Goddess of grace, charm, and splendor
Member of The Charites
Canova-Three Graces 0 degree view.jpg
Aglaea (center), as depicted in Antonio Canova’s sculpture, The Three Graces.
AffiliationAphrodite
Major cult centreBoeotia
AbodeMount Olympus
Personal information
ParentsZeus and Eurynome
SiblingsEuphrosyne and Thalia
SpouseHephaestus
ChildrenEucleia, Eupheme, Euthenia, and Philophrosyne

Aglaea (/əˈɡlə/) or Aglaïa (/əˈɡlə/; Greek: Ἀγλαΐα "splendor, brilliant, shining one") is the name of several figures in Greek mythology, the best known of which is one of the three Charites or Gratiae (Graces).

Mythology[edit]

Aglaea is the Greek goddess of beauty, splendor, glory, magnificence, and adornment.

She is the youngest of the Charites according to Hesiod.[1] Aglaea is one of three daughters of Zeus and either the Oceanid Eurynome, or of Eunomia, the goddess of good order and lawful conduct.
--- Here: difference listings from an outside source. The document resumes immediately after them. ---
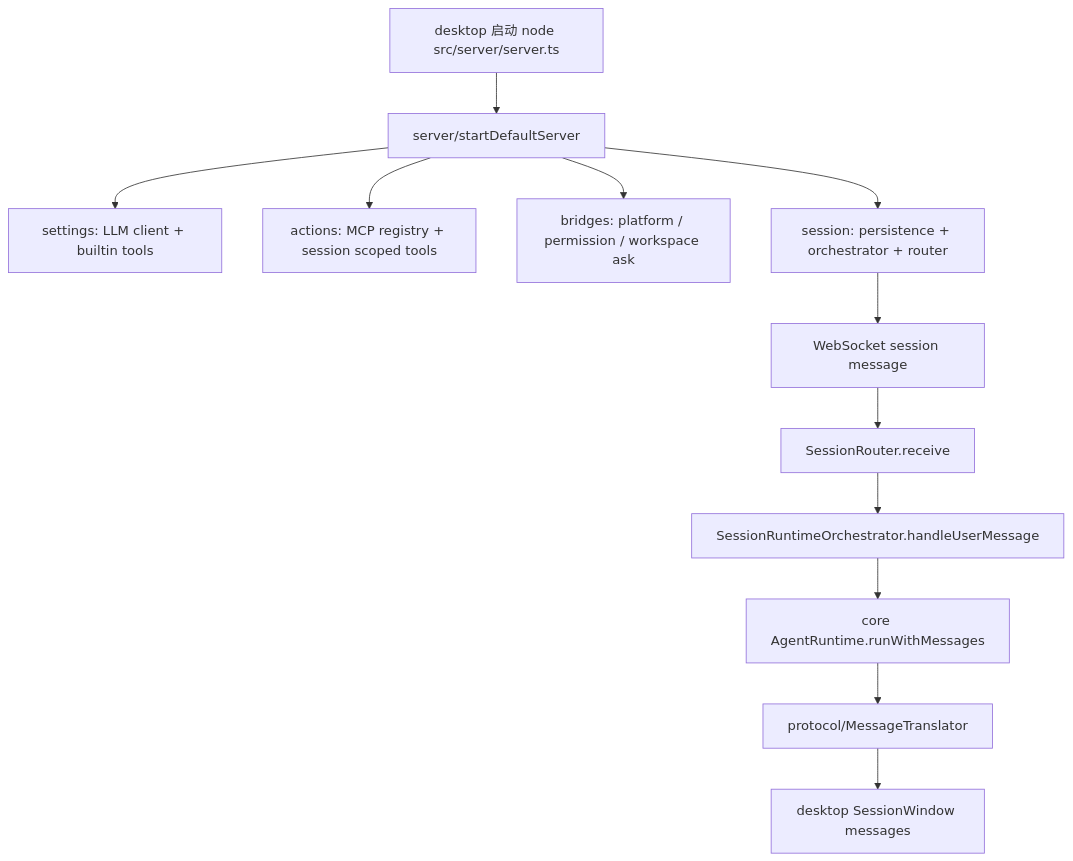
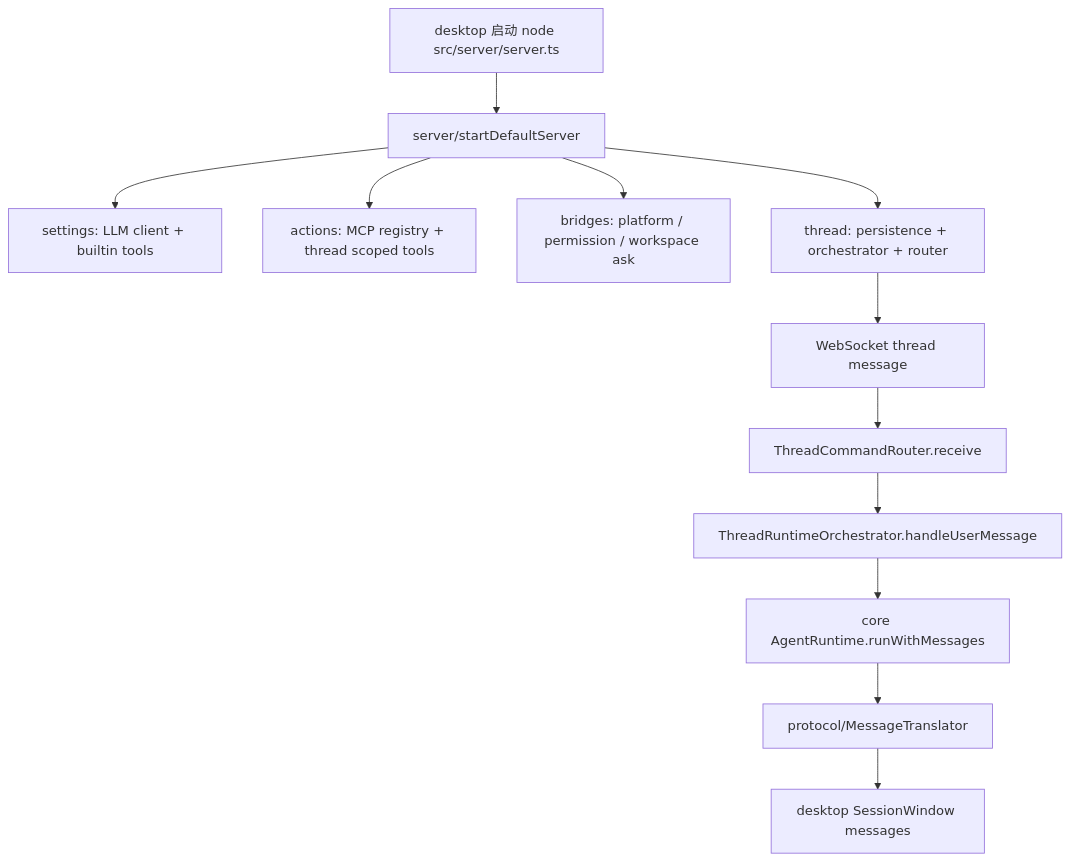
The diagram in apps/agent-server/src/src.md (Lixuhang987/SpotAgent), drawn with Mermaid before and after one commit. The commit also changed other lines of this file and 49 other files, not shown here.

````diff
--- a/apps/agent-server/src/src.md
+++ b/apps/agent-server/src/src.md
@@ -20,14 +20,14 @@
 ```mermaid
 flowchart TD
   A["desktop 启动 node src/server/server.ts"] --> B["server/startDefaultServer"]
   B --> C["settings: LLM client + builtin tools"]
-  B --> D["actions: MCP registry + session scoped tools"]
+  B --> D["actions: MCP registry + thread scoped tools"]
   B --> E["bridges: platform / permission / workspace ask"]
-  B --> F["session: persistence + orchestrator + router"]
-  F --> G["WebSocket session message"]
-  G --> H["SessionRouter.receive"]
-  H --> I["SessionRuntimeOrchestrator.handleUserMessage"]
+  B --> F["thread: persistence + orchestrator + router"]
+  F --> G["WebSocket thread message"]
+  G --> H["ThreadCommandRouter.receive"]
+  H --> I["ThreadRuntimeOrchestrator.handleUserMessage"]
   I --> J["core AgentRuntime.runWithMessages"]
   J --> K["protocol/MessageTranslator"]
   K --> L["desktop SessionWindow messages"]
 ```
````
Her two sisters are Euphrosyne, the goddess of joy or mirth, and Thalia, the goddess of festivity and rich banquets.[2][3] Together they are known as the Charities in Greek mythology or the Gratiae (Graces) in Roman mythology, and they were responsible for overseeing all feasts and dances.[4] They were part of the retinue of Aphrodite with Aglaea sometimes acting as her messenger.[5]

Aglaea was also known as Charis (the Grace) and Kale (Beauty).[6] Aglaea was married to Hephaestus, typically seen as after his divorce from Aphrodite, and by him she became mother of Eucleia ("Good Repute"), Eupheme ("Acclaim"), Euthenia ("Prosperity"), and Philophrosyne ("Welcome").[1][7]
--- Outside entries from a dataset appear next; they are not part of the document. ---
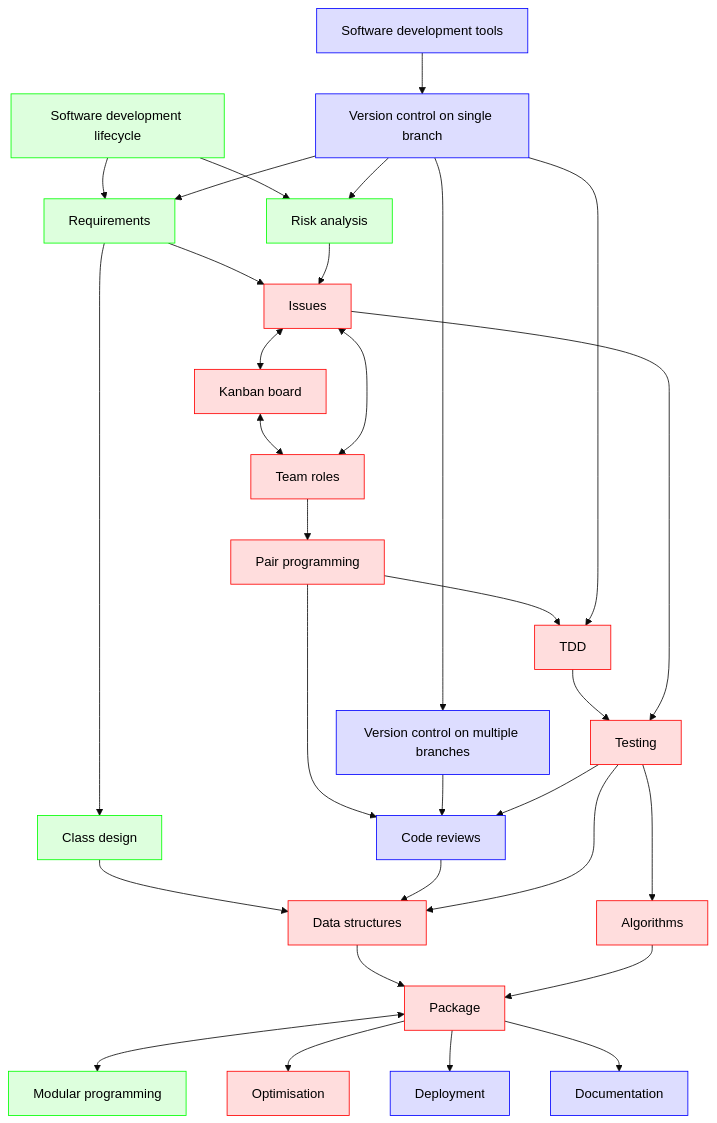
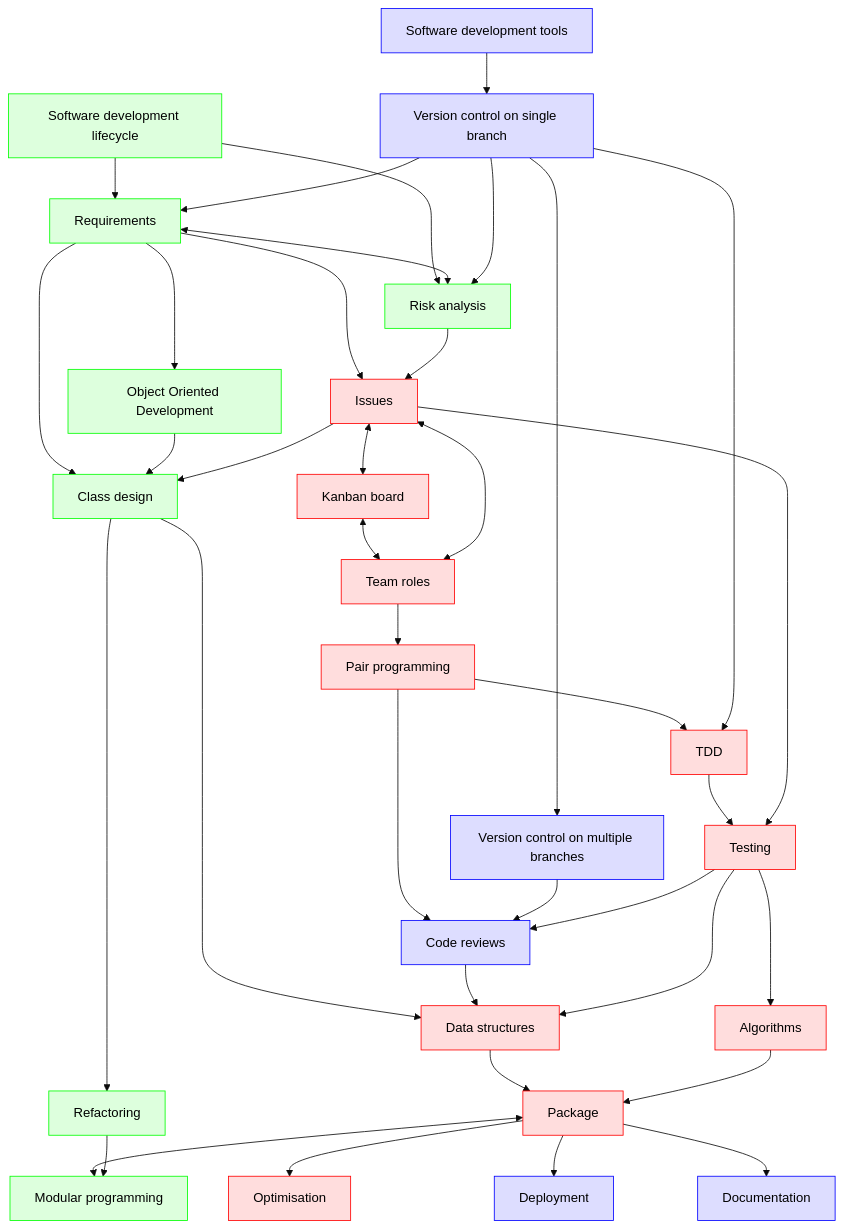
One commit to UPPMAX/programming_formalisms changed the diagram in docs/misc/wrap_up.md. Above: the diagram before and after it, drawn with Mermaid (base theme).

Commit message:
added nodes to the chart

````diff
--- a/docs/misc/wrap_up.md
+++ b/docs/misc/wrap_up.md
@@ -27,73 +27,80 @@
 ```mermaid
 flowchart TD
 
   classDef bjorn_node fill:#ddf,color:#000,stroke:#00f
   classDef lars_node fill:#dfd,color:#000,stroke:#0f0
   classDef richel_node fill:#fdd,color:#000,stroke:#f00
 
     sdlc[Software development lifecycle]:::lars_node
     devtools[Software development tools]:::bjorn_node
 
     requirements[Requirements]:::lars_node
     risk_analysis[Risk analysis]:::lars_node
 
     requirements --> issues
     risk_analysis --> issues
 
     issues[Issues]:::richel_node
     kanban_board[Kanban board]:::richel_node
     team_roles[Team roles]:::richel_node
 
     team_roles <--> issues <--> kanban_board <--> team_roles
 
     team_roles --> pair_programming
 
     version_control_1[Version control on single branch]:::bjorn_node
     version_control_many[Version control on multiple branches]:::bjorn_node
 
     version_control_1 --> version_control_many
 
     class_design[Class design]:::lars_node
 
     pair_programming[Pair programming]:::richel_node
     tdd[TDD]:::richel_node
 
     testing[Testing]:::richel_node
     code_reviews[Code reviews]:::bjorn_node
 
     data_structures[Data structures]:::richel_node
     algorithms[Algorithms]:::richel_node
     optimisation[Optimisation]:::richel_node
 
+    ood[Object Oriented Development]:::lars_node
+    refactoring[Refactoring]:::lars_node
     modular_programming[Modular programming]:::lars_node
     package[Package]:::richel_node
     deployment[Deployment]:::bjorn_node
     documentation[Documentation]:::bjorn_node
 
 
   sdlc --> requirements
   sdlc --> risk_analysis
   devtools --> version_control_1
+  requirements <--> risk_analysis
 
   requirements --> class_design
   version_control_1 --> requirements
   version_control_1 --> risk_analysis
   pair_programming --> tdd
   pair_programming --> code_reviews
   version_control_many --> code_reviews
   class_design --> data_structures
   version_control_1 --> tdd
   tdd --> testing
   issues --> testing
   code_reviews --> data_structures
   testing --> data_structures
   testing --> code_reviews
   testing --> algorithms
   data_structures --> package
   package <--> modular_programming
   package --> optimisation
   algorithms --> package
-
+  requirements --> ood
+  ood --> class_design
+  issues --> class_design
+  class_design --> refactoring
+  refactoring --> modular_programming
   package --> deployment
   package --> documentation
 ```
````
References[edit]

Notes

  1. ^ a b Hesiod, Theogony, 945
  2. ^ Hesiod, Theogony, 907
  3. ^ Apollodorus, Bibliotheca, 1.3.1
  4. ^ Pindar, Olympian Ode 14, 1–20
  5. ^ Nonnus, Dionysiaca 24. 261 ff
  6. ^ Atsma, Aaron J. (2017). "Aglaia". Theoi Greek Mythology. Retrieved January 10, 2020.
  7. ^ Orphic Rhapsodies (fragments)[not specific enough to verify]

Sources